### EXERCISE REQUIREMENTS
Scan the records that follow, and whenever a line has the word "height", copy it.

(Web page revision data)
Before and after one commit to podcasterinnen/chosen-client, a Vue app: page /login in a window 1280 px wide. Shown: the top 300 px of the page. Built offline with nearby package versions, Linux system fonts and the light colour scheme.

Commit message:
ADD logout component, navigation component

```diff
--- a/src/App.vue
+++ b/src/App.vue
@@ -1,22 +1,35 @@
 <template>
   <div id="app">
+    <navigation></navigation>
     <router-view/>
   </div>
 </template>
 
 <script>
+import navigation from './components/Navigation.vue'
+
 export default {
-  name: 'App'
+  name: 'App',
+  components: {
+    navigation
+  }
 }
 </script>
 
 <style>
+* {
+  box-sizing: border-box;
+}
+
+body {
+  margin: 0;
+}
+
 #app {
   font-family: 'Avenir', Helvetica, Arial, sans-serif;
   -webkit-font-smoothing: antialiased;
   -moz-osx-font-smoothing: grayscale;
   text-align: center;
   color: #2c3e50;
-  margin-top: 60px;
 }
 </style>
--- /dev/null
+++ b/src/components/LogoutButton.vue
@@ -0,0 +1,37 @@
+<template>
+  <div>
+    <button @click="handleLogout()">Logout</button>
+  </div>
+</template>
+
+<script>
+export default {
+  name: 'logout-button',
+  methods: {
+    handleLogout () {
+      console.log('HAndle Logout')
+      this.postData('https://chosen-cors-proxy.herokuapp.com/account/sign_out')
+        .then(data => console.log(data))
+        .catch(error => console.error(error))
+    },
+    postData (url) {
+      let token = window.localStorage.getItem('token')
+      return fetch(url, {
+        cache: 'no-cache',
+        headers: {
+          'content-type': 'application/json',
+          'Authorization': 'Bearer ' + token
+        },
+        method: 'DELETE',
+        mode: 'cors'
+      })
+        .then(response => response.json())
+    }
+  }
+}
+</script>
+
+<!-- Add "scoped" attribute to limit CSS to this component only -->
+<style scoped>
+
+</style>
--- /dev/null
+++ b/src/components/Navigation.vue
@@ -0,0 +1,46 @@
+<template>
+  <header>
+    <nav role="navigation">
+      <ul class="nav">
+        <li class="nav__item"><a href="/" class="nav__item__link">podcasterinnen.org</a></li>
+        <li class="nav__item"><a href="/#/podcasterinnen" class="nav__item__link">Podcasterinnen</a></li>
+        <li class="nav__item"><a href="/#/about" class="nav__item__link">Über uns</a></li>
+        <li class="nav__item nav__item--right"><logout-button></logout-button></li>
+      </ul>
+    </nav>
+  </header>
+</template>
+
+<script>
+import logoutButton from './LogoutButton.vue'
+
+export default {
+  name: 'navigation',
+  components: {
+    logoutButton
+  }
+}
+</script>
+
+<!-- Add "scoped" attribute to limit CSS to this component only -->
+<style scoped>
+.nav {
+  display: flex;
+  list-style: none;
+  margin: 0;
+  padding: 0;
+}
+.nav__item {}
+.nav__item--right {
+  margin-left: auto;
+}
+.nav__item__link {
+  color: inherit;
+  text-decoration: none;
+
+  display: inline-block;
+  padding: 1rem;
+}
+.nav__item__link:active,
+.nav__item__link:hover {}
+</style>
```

---

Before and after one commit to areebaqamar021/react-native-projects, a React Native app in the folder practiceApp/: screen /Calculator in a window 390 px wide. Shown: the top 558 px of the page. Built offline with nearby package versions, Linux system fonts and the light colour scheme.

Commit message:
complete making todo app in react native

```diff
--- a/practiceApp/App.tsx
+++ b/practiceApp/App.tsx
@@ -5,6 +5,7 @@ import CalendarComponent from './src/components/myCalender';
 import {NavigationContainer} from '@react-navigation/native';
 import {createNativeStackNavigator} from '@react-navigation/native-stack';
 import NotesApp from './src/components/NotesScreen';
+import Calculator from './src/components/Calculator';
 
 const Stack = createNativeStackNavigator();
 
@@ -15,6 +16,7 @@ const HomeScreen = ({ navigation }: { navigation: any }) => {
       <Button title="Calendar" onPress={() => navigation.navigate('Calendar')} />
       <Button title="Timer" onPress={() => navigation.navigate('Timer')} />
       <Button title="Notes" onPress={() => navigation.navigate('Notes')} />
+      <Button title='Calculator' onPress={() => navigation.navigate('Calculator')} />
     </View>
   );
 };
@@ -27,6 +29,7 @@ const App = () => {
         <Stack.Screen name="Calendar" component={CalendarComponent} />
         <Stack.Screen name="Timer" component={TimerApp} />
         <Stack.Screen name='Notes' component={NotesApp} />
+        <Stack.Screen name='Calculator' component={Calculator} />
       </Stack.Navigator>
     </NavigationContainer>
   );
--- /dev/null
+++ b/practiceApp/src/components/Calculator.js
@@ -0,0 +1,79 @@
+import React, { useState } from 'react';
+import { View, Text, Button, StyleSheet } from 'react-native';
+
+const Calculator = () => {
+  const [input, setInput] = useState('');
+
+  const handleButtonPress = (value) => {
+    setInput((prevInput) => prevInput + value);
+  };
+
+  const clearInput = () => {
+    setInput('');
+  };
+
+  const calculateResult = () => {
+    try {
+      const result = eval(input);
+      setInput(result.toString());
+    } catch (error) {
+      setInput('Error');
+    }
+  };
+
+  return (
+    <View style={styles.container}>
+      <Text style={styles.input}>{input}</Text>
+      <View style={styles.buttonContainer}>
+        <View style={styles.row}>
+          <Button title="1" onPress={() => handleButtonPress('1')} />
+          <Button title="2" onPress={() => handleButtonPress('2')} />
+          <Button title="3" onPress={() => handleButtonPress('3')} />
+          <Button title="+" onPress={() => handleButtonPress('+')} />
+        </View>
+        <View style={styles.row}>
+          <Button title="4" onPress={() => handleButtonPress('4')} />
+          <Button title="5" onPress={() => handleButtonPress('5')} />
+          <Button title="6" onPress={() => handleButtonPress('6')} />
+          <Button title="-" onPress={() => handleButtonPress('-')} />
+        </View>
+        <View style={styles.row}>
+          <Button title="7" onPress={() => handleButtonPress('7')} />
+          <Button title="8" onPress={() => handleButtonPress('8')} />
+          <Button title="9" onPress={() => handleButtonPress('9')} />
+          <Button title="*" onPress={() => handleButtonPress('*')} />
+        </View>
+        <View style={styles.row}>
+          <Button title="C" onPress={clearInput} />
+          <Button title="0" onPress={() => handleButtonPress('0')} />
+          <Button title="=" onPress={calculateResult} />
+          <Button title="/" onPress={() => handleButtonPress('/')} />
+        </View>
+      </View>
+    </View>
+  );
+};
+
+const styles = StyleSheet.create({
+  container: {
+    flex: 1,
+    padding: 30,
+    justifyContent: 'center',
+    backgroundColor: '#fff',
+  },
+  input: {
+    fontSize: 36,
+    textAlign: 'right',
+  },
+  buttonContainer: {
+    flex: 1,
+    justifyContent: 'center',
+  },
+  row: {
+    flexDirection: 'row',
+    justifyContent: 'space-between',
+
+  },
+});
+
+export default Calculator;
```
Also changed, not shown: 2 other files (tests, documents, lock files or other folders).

--

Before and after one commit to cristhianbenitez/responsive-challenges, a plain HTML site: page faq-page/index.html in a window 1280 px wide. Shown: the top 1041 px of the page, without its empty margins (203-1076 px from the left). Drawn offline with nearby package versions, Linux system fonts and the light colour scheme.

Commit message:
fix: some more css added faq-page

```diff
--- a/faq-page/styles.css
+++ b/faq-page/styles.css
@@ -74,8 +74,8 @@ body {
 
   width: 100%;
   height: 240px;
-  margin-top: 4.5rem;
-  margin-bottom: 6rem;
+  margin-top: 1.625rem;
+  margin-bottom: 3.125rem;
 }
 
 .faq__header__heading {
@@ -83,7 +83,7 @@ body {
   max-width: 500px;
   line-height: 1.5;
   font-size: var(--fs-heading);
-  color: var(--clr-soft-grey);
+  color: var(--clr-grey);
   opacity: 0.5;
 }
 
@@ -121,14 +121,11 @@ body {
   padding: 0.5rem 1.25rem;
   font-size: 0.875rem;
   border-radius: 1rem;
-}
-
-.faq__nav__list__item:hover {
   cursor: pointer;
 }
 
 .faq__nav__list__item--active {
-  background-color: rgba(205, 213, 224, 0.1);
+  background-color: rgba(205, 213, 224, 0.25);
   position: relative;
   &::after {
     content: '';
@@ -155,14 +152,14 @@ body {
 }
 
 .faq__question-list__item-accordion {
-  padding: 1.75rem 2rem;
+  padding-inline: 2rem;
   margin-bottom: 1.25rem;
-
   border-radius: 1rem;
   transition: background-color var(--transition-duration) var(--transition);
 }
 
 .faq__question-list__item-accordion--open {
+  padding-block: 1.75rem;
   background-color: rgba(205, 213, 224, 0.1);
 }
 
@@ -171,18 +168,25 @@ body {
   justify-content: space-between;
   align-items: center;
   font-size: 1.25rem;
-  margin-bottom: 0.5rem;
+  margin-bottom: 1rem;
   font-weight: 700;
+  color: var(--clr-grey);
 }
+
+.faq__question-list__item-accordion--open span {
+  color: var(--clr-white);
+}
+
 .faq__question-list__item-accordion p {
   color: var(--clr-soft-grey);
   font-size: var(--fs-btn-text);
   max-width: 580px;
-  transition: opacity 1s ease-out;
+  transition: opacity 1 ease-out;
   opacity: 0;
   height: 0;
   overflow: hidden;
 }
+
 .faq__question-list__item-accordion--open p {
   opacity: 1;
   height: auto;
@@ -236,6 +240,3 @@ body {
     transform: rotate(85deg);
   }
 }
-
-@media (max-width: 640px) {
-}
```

### TASK ANSWER
   height: 240px;
   line-height: 1.5;
   height: 0;
   height: auto;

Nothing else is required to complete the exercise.